Amnesty International accuses Singapore of "merciless wave of executions".

Singapore has carried out its fifth execution since March.

Amnesty International accuses Singapore of "merciless wave of executions".

Singapore has carried out its fifth execution since March. A man convicted of drug trafficking was hanged on Friday. The responsible authority announced that the death sentence had been carried out in prison. The execution of 64-year-old Nazeri Lajim is Singapore's fifth since March. Lajim was convicted of possession of 33 grams of heroin in 2017. The court had rejected a last plea for clemency by the man.

Amnesty International accuses Singapore of a "merciless wave of executions". "The executions show how little the Singapore authorities care about human rights," said Chiara Sangorgio, an Amnesty International researcher.

Singaporean human rights activist Kirsten Han reported that Lajim himself had been a drug addict since he was 14. "If we really care about the welfare of people who use drugs, then we would have given meaningful support to Nazeri and others," she said. Instead, the man was repeatedly arrested.

Singapore resumed the use of the death penalty in March after a hiatus of more than two years. The execution of a mentally handicapped man in April sparked international outrage. Activists fear more executions will follow in the coming months.

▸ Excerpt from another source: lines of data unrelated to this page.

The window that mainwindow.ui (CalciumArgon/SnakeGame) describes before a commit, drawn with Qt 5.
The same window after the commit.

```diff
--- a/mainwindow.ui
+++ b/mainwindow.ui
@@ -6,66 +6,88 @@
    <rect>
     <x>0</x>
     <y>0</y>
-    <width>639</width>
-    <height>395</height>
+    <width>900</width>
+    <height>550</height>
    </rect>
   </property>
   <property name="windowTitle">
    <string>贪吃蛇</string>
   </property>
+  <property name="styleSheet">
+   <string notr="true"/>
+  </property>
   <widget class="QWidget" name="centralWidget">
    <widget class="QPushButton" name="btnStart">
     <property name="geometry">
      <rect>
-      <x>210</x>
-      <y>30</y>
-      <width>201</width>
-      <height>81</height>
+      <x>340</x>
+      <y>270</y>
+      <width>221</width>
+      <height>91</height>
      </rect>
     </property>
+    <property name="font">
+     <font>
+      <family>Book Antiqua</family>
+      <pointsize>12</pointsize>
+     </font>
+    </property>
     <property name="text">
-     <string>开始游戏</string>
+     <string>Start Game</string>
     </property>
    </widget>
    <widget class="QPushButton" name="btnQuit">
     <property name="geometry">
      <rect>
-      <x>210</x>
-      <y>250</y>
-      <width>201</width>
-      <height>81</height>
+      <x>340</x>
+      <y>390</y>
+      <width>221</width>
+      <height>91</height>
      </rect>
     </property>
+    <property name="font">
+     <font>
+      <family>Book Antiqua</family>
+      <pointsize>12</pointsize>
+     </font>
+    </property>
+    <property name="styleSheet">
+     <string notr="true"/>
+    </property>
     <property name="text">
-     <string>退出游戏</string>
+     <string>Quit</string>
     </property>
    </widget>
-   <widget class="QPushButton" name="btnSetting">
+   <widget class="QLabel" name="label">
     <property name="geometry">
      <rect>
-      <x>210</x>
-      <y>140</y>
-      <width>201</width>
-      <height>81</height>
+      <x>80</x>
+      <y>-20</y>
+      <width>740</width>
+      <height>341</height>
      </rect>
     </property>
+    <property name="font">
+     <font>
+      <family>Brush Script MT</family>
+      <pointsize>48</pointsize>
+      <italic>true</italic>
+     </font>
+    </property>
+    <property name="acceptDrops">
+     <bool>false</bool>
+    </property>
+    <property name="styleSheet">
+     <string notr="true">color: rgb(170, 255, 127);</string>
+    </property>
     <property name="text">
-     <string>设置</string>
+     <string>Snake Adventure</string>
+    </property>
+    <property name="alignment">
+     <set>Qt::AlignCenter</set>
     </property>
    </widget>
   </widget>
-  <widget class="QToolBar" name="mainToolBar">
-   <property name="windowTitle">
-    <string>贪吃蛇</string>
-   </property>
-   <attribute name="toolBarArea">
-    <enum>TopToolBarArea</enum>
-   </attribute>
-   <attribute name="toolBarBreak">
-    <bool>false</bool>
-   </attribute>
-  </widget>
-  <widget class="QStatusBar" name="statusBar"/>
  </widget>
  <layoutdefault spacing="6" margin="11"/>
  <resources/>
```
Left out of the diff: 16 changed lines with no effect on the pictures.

Drug laws in the city-state of Singapore are among the strictest in the world. Singaporean Interior Minister K. Shanmugam justified this in a recent BBC interview by stating that there is "clear evidence that it is a deterrent to potential drug dealers". The United Nations, on the other hand, emphasizes that the death penalty has not proven itself as a deterrent worldwide.

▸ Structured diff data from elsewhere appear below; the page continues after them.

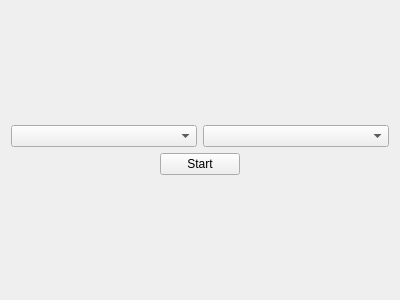
This is src/gameoptions.ui in sojela/checkers as Qt 5 draws it before an edit. The edited form follows.
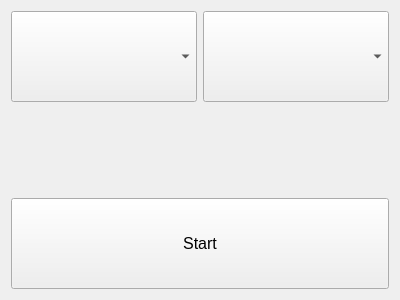
This is the edited form.

Commit message: Make game options window look better

Diff of the .ui file:
```diff
--- a/src/gameoptions.ui
+++ b/src/gameoptions.ui
@@ -15,52 +15,77 @@
   </property>
   <layout class="QVBoxLayout" name="verticalLayout_2">
    <item>
-    <layout class="QVBoxLayout" name="verticalLayout" stretch="1,0">
+    <layout class="QVBoxLayout" name="verticalLayout">
      <item>
-      <layout class="QHBoxLayout" name="horizontalLayout">
+      <layout class="QHBoxLayout" name="horizontalLayout" stretch="0,0">
        <item>
-        <widget class="QComboBox" name="gameType"/>
+        <widget class="QComboBox" name="gameType">
+         <property name="sizePolicy">
+          <sizepolicy hsizetype="Preferred" vsizetype="Expanding">
+           <horstretch>0</horstretch>
+           <verstretch>1</verstretch>
+          </sizepolicy>
+         </property>
+         <property name="font">
+          <font>
+           <pointsize>12</pointsize>
+          </font>
+         </property>
+        </widget>
        </item>
        <item>
-        <widget class="QComboBox" name="difficulty"/>
+        <widget class="QComboBox" name="difficulty">
+         <property name="sizePolicy">
+          <sizepolicy hsizetype="Preferred" vsizetype="Expanding">
+           <horstretch>0</horstretch>
+           <verstretch>1</verstretch>
+          </sizepolicy>
+         </property>
+         <property name="font">
+          <font>
+           <pointsize>12</pointsize>
+          </font>
+         </property>
+        </widget>
        </item>
       </layout>
      </item>
+     <item>
+      <spacer name="verticalSpacer">
+       <property name="orientation">
+        <enum>Qt::Vertical</enum>
+       </property>
+       <property name="sizeHint" stdset="0">
+        <size>
+         <width>20</width>
+         <height>40</height>
+        </size>
+       </property>
+      </spacer>
+     </item>
      <item>
       <layout class="QHBoxLayout" name="horizontalLayout_2">
-       <item>
-        <spacer name="horizontalSpacer">
-         <property name="orientation">
-          <enum>Qt::Horizontal</enum>
-         </property>
-         <property name="sizeHint" stdset="0">
-          <size>
-           <width>40</width>
-           <height>20</height>
-          </size>
-         </property>
-        </spacer>
-       </item>
+       <property name="spacing">
+        <number>5</number>
+       </property>
        <item>
         <widget class="QPushButton" name="start">
+         <property name="sizePolicy">
+          <sizepolicy hsizetype="Minimum" vsizetype="Expanding">
+           <horstretch>0</horstretch>
+           <verstretch>0</verstretch>
+          </sizepolicy>
+         </property>
+         <property name="font">
+          <font>
+           <pointsize>12</pointsize>
+          </font>
+         </property>
          <property name="text">
           <string>Start</string>
          </property>
         </widget>
        </item>
-       <item>
-        <spacer name="horizontalSpacer_2">
-         <property name="orientation">
-          <enum>Qt::Horizontal</enum>
-         </property>
-         <property name="sizeHint" stdset="0">
-          <size>
-           <width>40</width>
-           <height>20</height>
-          </size>
-         </property>
-        </spacer>
-       </item>
       </layout>
      </item>
     </layout>
```
The commit also changes 1 other file.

Yorum yapabilmek için üye girişi yapmanız gerekmektedir.

Üye değilseniz hemen üye olun veya giriş yapın.

NEXT NEWS